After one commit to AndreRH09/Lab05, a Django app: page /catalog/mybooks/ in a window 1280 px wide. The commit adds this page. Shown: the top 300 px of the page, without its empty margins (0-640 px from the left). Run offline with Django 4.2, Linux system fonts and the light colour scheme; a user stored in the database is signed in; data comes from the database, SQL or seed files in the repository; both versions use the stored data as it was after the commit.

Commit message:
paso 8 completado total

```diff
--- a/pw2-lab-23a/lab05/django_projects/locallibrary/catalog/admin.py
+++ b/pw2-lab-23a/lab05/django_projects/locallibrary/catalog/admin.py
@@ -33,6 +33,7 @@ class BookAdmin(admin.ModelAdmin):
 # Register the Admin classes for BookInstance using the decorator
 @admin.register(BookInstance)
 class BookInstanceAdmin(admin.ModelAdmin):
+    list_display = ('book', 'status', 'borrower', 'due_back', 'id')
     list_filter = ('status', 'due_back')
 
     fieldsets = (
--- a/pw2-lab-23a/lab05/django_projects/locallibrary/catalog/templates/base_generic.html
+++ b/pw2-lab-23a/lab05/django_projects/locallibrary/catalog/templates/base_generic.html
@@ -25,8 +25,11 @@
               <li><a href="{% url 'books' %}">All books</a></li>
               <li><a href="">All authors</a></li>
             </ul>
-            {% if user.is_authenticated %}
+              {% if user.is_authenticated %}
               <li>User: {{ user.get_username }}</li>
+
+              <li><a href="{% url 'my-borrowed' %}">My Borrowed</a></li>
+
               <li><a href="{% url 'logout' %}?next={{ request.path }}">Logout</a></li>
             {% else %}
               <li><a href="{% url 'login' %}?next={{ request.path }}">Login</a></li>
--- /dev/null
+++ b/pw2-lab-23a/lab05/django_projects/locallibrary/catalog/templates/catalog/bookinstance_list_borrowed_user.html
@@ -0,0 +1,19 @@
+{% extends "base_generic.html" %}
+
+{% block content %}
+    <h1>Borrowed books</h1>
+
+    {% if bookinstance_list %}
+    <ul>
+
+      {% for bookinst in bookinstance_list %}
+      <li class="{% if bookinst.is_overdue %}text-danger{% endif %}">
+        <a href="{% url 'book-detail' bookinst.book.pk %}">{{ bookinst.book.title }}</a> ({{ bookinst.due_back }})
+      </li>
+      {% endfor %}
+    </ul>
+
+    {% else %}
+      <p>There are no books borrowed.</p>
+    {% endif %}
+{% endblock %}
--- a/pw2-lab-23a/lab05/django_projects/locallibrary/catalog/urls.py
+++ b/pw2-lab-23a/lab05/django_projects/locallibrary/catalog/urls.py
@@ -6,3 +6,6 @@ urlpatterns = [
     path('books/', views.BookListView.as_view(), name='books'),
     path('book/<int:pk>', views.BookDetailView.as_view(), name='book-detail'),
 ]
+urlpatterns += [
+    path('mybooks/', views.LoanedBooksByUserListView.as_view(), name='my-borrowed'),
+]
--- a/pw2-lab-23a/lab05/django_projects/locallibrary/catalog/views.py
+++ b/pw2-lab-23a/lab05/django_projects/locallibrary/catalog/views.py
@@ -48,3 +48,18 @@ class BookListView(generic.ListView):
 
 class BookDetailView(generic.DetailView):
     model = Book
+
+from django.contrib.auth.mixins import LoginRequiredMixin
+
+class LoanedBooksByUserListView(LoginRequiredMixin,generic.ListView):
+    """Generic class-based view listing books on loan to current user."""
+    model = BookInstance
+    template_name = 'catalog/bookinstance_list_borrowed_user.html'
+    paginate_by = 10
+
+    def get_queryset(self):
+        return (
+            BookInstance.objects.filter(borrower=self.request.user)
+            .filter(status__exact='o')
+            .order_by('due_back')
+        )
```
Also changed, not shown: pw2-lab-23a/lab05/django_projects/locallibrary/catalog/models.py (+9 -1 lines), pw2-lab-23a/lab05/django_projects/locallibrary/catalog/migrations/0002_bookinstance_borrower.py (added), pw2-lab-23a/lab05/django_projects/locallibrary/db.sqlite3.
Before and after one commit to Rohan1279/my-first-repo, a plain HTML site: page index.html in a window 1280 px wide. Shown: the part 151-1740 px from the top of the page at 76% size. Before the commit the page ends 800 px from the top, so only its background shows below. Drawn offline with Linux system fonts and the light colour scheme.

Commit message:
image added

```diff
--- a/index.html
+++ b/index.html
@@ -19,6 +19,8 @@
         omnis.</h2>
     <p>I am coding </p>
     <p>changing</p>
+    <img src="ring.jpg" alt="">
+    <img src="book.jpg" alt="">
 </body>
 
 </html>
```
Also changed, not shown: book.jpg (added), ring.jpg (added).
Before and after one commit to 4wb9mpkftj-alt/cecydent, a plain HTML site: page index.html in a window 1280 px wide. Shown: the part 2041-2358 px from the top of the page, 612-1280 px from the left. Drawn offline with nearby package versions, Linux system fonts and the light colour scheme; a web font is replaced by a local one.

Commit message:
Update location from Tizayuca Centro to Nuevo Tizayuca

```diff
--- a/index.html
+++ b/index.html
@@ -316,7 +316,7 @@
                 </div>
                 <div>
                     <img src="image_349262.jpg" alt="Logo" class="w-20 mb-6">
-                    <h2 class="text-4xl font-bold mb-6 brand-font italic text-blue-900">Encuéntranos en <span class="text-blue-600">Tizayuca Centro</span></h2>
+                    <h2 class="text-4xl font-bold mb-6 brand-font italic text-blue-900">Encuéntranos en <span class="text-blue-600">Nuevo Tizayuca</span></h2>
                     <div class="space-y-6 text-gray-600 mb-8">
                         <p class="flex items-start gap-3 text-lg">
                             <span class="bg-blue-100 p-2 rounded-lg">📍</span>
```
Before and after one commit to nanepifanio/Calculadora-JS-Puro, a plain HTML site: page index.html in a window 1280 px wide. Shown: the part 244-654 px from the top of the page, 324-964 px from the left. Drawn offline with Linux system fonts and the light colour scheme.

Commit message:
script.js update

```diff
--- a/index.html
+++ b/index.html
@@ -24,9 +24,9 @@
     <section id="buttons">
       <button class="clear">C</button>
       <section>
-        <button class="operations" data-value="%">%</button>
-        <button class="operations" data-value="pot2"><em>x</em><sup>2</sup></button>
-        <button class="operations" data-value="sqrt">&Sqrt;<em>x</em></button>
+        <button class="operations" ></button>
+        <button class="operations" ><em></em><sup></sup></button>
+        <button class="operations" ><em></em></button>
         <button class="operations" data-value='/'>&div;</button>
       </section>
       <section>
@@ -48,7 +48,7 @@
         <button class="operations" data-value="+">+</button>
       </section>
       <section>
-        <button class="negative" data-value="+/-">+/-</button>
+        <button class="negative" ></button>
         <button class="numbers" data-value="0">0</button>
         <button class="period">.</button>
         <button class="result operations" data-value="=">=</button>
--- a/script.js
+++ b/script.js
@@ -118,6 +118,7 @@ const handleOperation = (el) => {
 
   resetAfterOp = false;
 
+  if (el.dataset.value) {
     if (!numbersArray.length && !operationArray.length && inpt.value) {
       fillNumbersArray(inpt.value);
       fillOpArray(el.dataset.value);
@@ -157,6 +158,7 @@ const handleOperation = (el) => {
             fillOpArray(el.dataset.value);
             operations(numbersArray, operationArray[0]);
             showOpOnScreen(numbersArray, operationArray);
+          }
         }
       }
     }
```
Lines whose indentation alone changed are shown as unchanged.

####

Go through the listing above. Show each line where the word "plain" is found.

Before and after one commit to Rohan1279/my-first-repo, a plain HTML site: page index.html in a window 1280 px wide. Shown: the part 151-1740 px from the top of the page at 76% size. Before the commit the page ends 800 px from the top, so only its background shows below. Drawn offline with Linux system fonts and the light colour scheme.
Before and after one commit to 4wb9mpkftj-alt/cecydent, a plain HTML site: page index.html in a window 1280 px wide. Shown: the part 2041-2358 px from the top of the page, 612-1280 px from the left. Drawn offline with nearby package versions, Linux system fonts and the light colour scheme; a web font is replaced by a local one.
Before and after one commit to nanepifanio/Calculadora-JS-Puro, a plain HTML site: page index.html in a window 1280 px wide. Shown: the part 244-654 px from the top of the page, 324-964 px from the left. Drawn offline with Linux system fonts and the light colour scheme.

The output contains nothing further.